Faith is a tricky word with more than one meaning. (Click here for the definition of faith on Merriam-Webster.com) If you are not really careful, you can get caught in an argument that goes something like this:
1.Everyone has faith in other people.
2.Even atheists have faith.
3.Therefore it is reasonable to have faith in the teachings of Christianity.
What they don't tell you is that the definitions of "faith" in the premises is different than that in the conclusion. Take a look at that definition of faith from M-W.com. Premises 1 and 2 are associated with definitions 1 and 3, that is, trust and the strong conviction that something is true. On the other hand, the definition of faith that applies to the conclusion, 3, is definition 2. This includes "firm belief in something for which there is no proof."
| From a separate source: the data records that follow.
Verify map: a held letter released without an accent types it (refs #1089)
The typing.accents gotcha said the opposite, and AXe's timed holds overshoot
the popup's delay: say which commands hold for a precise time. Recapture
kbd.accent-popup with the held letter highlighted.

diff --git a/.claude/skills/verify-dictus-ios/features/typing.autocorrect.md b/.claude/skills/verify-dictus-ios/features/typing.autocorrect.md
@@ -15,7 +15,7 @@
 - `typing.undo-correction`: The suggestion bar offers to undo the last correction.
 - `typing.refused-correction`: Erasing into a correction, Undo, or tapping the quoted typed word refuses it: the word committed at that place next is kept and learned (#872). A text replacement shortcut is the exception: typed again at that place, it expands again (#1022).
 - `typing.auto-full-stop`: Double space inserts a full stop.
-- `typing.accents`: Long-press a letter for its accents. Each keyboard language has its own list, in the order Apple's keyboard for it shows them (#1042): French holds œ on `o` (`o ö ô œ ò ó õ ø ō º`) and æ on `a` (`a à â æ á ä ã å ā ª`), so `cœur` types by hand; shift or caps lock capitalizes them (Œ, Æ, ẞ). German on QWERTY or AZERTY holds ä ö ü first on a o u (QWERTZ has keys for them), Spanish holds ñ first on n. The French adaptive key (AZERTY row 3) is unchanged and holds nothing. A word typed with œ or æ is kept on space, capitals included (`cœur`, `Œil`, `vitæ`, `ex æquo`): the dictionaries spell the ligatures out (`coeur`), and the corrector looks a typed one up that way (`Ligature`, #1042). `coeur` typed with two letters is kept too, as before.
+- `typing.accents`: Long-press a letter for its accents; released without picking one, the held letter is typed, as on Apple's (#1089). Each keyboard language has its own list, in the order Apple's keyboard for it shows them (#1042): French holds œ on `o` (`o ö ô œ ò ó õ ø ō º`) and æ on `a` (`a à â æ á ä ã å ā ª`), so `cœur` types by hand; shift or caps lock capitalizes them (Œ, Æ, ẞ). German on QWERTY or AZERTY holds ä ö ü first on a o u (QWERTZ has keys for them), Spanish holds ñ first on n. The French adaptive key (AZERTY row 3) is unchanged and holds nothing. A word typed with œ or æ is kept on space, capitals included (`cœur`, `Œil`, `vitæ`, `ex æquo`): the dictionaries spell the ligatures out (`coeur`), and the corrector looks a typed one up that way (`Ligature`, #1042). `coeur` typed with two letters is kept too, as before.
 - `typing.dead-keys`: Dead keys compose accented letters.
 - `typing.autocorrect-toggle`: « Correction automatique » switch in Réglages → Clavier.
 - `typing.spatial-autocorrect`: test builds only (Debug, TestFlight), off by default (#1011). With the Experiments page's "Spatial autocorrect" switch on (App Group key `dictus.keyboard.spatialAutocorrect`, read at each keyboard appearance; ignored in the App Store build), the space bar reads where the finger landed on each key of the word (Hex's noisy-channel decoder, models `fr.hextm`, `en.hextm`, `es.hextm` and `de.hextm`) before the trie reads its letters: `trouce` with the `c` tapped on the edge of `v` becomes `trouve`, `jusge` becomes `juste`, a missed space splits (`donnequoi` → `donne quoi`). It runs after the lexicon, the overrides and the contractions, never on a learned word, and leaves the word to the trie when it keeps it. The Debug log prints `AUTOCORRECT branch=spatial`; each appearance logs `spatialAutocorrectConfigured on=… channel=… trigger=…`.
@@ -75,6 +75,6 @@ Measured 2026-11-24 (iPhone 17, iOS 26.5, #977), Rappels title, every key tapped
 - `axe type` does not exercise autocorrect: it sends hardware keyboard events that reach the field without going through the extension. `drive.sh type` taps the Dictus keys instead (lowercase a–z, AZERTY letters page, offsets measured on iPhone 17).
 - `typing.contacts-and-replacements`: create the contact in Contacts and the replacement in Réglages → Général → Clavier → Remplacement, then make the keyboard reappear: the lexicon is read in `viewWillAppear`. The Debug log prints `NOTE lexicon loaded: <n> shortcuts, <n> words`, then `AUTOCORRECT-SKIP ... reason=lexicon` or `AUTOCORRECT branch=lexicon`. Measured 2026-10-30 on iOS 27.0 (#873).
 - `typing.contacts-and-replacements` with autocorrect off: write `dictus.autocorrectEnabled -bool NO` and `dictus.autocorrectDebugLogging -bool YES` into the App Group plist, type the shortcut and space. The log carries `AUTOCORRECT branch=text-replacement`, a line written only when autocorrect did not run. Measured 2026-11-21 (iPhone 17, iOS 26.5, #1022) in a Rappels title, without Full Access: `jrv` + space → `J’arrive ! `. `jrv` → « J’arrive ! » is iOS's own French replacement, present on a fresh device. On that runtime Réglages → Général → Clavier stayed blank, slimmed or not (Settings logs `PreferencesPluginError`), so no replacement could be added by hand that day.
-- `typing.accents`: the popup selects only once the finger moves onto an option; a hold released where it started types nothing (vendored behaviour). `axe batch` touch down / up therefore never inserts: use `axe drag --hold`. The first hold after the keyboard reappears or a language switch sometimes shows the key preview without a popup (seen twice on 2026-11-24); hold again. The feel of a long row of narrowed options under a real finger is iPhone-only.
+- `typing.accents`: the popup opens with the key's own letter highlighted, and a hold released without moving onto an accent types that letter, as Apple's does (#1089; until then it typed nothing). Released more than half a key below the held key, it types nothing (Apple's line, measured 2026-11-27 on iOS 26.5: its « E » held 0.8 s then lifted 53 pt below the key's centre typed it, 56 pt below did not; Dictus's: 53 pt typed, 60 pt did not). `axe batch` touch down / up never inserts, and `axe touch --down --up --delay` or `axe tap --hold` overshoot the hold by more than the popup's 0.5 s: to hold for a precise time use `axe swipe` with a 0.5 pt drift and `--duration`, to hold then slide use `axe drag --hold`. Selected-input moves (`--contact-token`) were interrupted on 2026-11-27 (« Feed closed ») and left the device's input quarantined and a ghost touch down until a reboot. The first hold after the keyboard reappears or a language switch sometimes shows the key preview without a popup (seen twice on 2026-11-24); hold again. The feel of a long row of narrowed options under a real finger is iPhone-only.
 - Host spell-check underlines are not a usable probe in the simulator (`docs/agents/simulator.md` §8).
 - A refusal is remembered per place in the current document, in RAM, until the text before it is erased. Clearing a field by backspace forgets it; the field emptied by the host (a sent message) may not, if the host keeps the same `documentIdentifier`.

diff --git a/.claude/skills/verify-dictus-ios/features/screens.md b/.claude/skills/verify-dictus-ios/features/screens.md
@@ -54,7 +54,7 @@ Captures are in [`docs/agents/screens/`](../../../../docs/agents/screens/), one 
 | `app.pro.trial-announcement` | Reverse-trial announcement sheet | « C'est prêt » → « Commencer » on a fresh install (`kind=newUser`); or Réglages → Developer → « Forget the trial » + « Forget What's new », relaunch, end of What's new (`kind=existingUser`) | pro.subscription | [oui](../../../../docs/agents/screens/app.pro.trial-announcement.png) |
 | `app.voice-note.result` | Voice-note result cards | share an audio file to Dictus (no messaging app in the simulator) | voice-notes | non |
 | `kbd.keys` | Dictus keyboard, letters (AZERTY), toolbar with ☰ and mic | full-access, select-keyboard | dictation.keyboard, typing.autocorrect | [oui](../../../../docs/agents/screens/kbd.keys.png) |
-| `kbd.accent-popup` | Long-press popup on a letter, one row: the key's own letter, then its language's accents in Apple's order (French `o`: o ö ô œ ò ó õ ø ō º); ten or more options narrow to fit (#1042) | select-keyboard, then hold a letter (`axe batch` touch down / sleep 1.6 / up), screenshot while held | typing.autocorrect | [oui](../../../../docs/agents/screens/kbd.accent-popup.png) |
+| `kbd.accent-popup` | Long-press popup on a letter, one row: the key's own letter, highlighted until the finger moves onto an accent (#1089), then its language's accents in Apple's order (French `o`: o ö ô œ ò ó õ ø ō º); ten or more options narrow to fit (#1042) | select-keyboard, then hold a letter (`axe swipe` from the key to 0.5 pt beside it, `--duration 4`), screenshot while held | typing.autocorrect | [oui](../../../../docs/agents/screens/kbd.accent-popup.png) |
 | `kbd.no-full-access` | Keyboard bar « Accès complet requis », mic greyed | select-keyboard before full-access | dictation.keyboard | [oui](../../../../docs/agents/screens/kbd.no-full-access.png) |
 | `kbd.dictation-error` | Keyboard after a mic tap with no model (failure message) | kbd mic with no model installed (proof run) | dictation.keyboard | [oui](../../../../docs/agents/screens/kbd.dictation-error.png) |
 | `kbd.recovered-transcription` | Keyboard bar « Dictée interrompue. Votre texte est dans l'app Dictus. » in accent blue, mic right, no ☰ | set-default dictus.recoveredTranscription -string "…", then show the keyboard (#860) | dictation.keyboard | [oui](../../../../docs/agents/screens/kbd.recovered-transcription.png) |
I notice that there is some overlap in definition, since both trust and belief appears in definition 2. However, when one is talking about religious faith it always has some element of "firm belief in something for which there is no proof." This element is not necessarily found in the case of one person trusting another, or in expressions such as "good faith," which is defined as "honesty or lawfulness of purpose." Or in the faith in the discoveries of science, which depend on proof.
Language is tricky sometimes.
Here are links to some other articles on the subject of faith:
The Skeptic's Dictionary article on faith
Tektonics.org Article. Interesting take on faith from a Christian apologist